The U.S. spends $2 million per month on security for Mike Pompeo, the former Secretary of State and a former top aide. Iran is threatening them with "serious and credible" threats.
Removing the IRGC designation as an FTO is too high a price to pay for a nuclear deal with Iran, Israeli Prime Minister Naftali Bennett said last week. "Unfortunately, there is determination to sign a nuclear agreement with Iran at almost any price, including saying that the world's largest terrorist organization is not a terrorist organization," he said. "That is too high a price."
Aside from the IRGC issue, there are other concerns about the new deal. Russia would build a $10 billion nuclear facility for Iran. The project is outside the gambit of sanctions imposed on Russia for its invasion of Ukraine.
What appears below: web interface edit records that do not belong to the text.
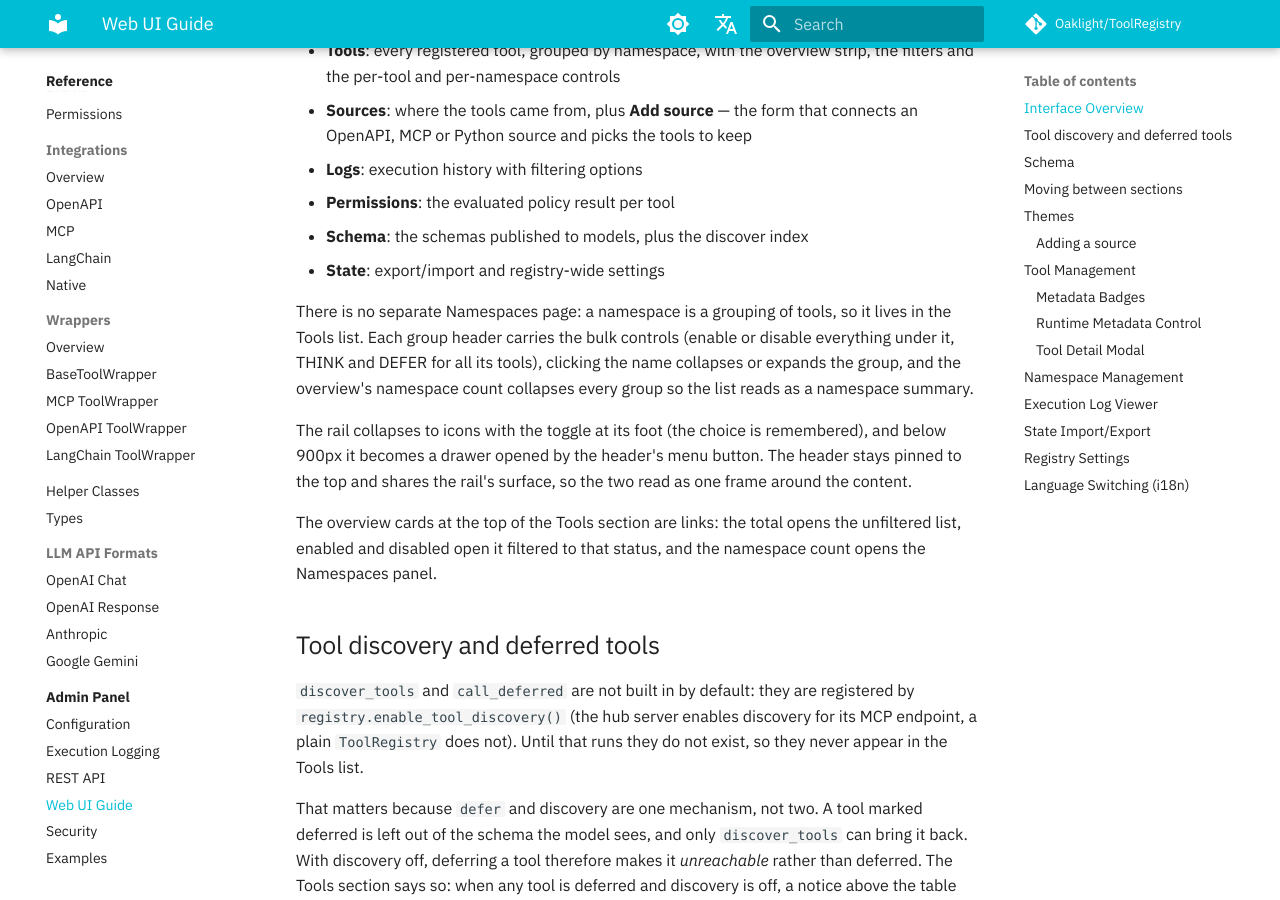
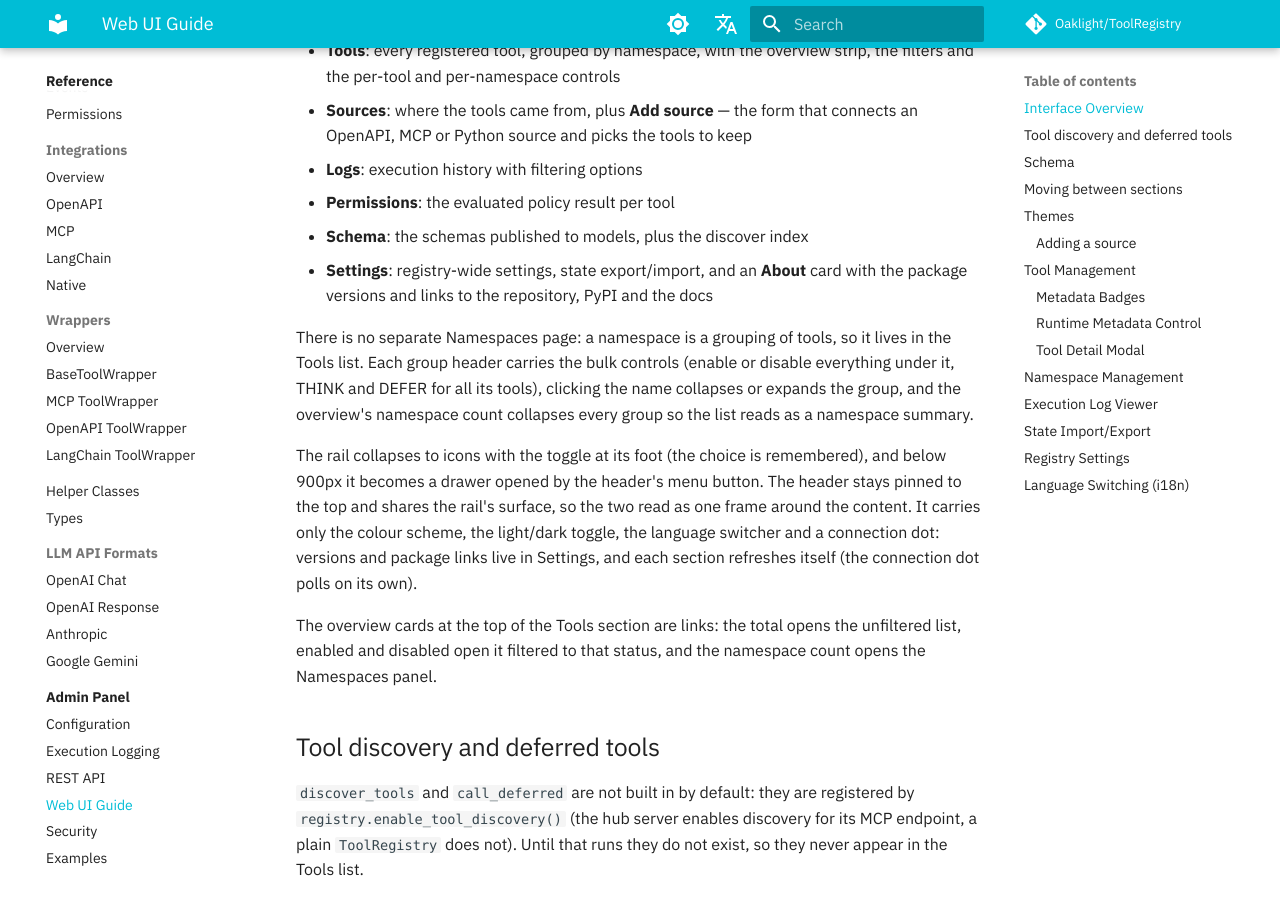
Before and after one commit to Oaklight/ToolRegistry, an MkDocs documentation site: the page built from docs/admin/web-ui.md, in a window 1280 px wide and 900 px high, scrolled down 415 px. Built offline with MkDocs 1.6.1 and Material for MkDocs 9.7.7, drawn with Linux system fonts in a browser that asks for light colours; some web fonts are replaced; comment, search, counter and statistics services are not loaded; some of the changed text lies outside the part shown.

Commit message:
docs(admin): describe the Settings section and its About card

```diff
--- a/docs/admin/web-ui.md
+++ b/docs/admin/web-ui.md
@@ -14,7 +14,8 @@ the selected section's content on the right.
 - **Logs**: execution history with filtering options
 - **Permissions**: the evaluated policy result per tool
 - **Schema**: the schemas published to models, plus the discover index
-- **State**: export/import and registry-wide settings
+- **Settings**: registry-wide settings, state export/import, and an **About**
+  card with the package versions and links to the repository, PyPI and the docs
 
 There is no separate Namespaces page: a namespace is a grouping of tools, so it
 lives in the Tools list. Each group header carries the bulk controls (enable or
@@ -25,7 +26,10 @@ collapses every group so the list reads as a namespace summary.
 The rail collapses to icons with the toggle at its foot (the choice is
 remembered), and below 900px it becomes a drawer opened by the header's menu
 button. The header stays pinned to the top and shares the rail's surface, so
-the two read as one frame around the content.
+the two read as one frame around the content. It carries only the colour
+scheme, the light/dark toggle, the language switcher and a connection dot:
+versions and package links live in Settings, and each section refreshes itself
+(the connection dot polls on its own).
 
 The overview cards at the top of the Tools section are links: the total opens
 the unfiltered list, enabled and disabled open it filtered to that status, and
@@ -201,6 +205,9 @@ definition.
 
 ## State Import/Export
 
+State export and import live in the **Settings** section alongside the registry
+settings and the About card.
+
 - Export current disabled state as JSON
 - Import previously exported state
 - Invalid files are rejected before the confirmation dialog, and a malformed
@@ -211,7 +218,7 @@ definition.
 
 ## Registry Settings
 
-The State panel also controls the namespace separator (`-` or `.`). Applying a
+The Settings section also controls the namespace separator (`-` or `.`). Applying a
 change **renames every namespaced tool immediately** — for example
 `math_utils-square` becomes `math_utils.square`. Calls that still use the old
 names pass no longer resolve, and existing log entries keep the old names. The
```
Also changed, not shown: docs/changelog.md (+4 -0 lines).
Forty-nine of the 50 Republicans in the U.S. Senate recently said they would not back a new nuclear deal. "And the deal is a disaster. It's turning out to be. Nobody can even believe it. But we're giving everything away – all the things that we fought for with Iran," Trump said on Saturday.
Americans have mixed sentiments, with one in two (47 percent) not confident that the U.S. will be able to stop Iran from getting a nuclear weapon. Thirty-eight percent are confident.
The original JCPOA prohibited Iran from enriching uranium above 3.67% till 2030. Re-entering JCPOA will be a band-aid for nine years. But, Iran will gain access to $90 billion in frozen funds. The money will probably fund terrorist activities against the United States and Israel. In a TIPP Poll conducted earlier this month, 61 percent of Americans believed it was a bad idea. It included 58 percent of Democrats, 77 percent of Republicans, and 54 percent of independents.
The Iran Nuclear Agreement Review Act of 2015 (INARA) requires the president to submit the final deal to Congress for review. But, the administration is not likely to follow it. The argument is that the reentry to JCPOA is not a new deal and that Congress authorized it earlier in 2015.
President Biden's credentials aren't the best, despite his 40 years of foreign policy experience. He botched the Afghanistan withdrawal. We hope he will take a step back, assess the situation, and negotiate a long-term agreement with bipartisan support.
The Jerusalem Post: With the Iran deal delayed, will ayatollahs weaponize their uranium? - analysis
tippinsights: Seven Concerns About The Iran Nuclear Deal: Will It Make The World Less Safe?
Please email firstname.lastname@example.org
Please share with anyone who would benefit from the tippinsights newsletter. Please direct them to the sign-up page at: